▶ [Difference listings]
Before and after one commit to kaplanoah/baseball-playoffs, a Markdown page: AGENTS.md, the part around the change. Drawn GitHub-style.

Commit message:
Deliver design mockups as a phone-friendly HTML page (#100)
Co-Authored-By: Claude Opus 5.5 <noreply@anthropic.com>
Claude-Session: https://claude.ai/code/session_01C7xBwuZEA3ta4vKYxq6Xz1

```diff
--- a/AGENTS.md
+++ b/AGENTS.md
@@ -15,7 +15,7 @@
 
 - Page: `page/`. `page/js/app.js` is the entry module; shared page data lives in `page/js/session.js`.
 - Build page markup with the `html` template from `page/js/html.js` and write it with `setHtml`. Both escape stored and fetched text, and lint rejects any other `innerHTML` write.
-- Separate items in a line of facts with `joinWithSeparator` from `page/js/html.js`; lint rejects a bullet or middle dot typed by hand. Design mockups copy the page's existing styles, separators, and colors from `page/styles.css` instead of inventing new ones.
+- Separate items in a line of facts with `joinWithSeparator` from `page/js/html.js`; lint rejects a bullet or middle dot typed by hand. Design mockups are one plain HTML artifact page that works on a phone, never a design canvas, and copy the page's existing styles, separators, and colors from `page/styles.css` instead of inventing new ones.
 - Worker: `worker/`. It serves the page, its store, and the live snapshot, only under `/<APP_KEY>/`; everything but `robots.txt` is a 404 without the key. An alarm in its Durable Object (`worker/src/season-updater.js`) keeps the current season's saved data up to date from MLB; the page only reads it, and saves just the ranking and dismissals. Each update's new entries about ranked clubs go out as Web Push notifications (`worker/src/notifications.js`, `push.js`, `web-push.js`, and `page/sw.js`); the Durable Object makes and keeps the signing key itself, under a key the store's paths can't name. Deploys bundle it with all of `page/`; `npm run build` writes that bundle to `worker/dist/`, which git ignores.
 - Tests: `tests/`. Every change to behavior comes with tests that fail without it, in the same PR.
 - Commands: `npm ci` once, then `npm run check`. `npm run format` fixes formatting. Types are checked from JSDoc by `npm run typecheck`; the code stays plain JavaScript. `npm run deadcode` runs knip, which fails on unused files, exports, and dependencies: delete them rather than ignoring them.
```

* * *

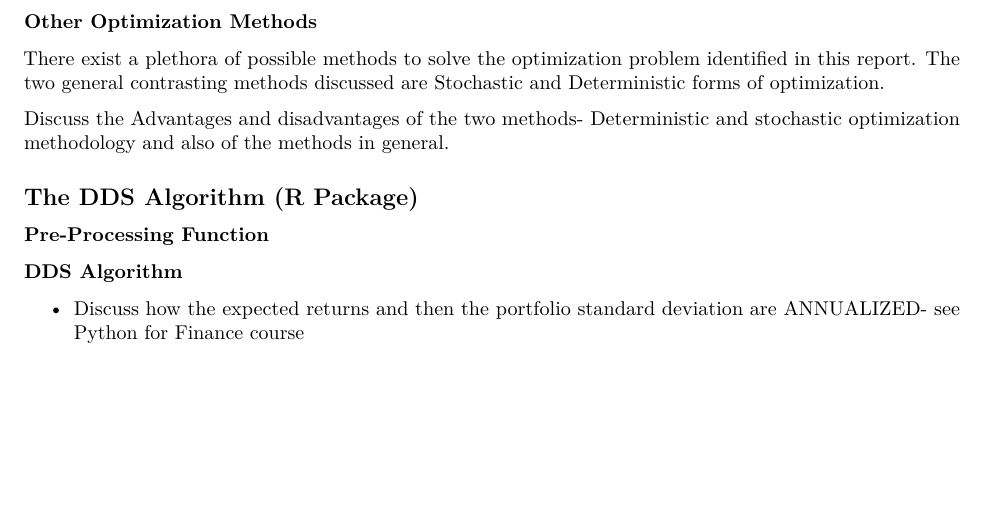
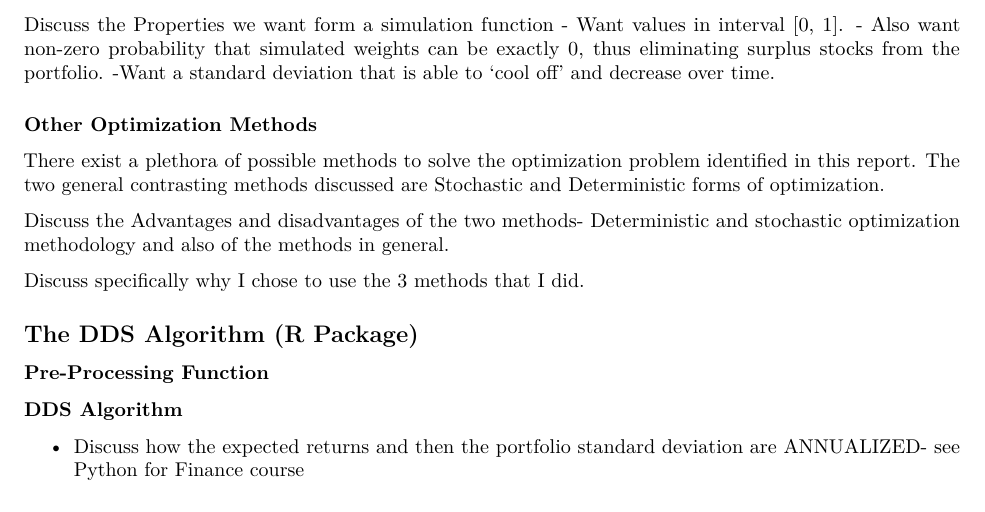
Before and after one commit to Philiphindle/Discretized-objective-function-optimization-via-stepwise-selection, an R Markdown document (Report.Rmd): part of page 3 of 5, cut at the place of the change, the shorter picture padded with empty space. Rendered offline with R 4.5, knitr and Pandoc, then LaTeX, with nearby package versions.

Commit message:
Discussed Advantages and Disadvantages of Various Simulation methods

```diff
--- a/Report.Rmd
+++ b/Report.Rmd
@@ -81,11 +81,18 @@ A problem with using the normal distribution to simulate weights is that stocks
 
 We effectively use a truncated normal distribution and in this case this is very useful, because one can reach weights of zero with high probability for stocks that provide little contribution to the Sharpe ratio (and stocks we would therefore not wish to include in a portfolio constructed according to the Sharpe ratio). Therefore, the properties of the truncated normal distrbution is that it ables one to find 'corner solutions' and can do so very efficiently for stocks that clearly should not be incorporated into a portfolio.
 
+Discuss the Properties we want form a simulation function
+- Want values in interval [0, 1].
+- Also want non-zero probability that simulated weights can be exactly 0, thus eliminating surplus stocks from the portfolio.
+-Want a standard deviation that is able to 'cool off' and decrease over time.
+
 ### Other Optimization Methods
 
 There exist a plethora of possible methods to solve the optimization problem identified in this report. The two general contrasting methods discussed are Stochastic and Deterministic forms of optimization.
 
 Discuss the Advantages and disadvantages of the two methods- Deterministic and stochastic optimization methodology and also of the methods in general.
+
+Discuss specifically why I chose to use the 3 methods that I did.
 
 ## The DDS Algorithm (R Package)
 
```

▶ [WHAT IS BEING ASKED]
Using the data above, copy each line that contains "AGENTS".

▶ [COMPLETED EXERCISE]
Before and after one commit to kaplanoah/baseball-playoffs, a Markdown page: AGENTS.md, the part around the change. Drawn GitHub-style.
--- a/AGENTS.md
+++ b/AGENTS.md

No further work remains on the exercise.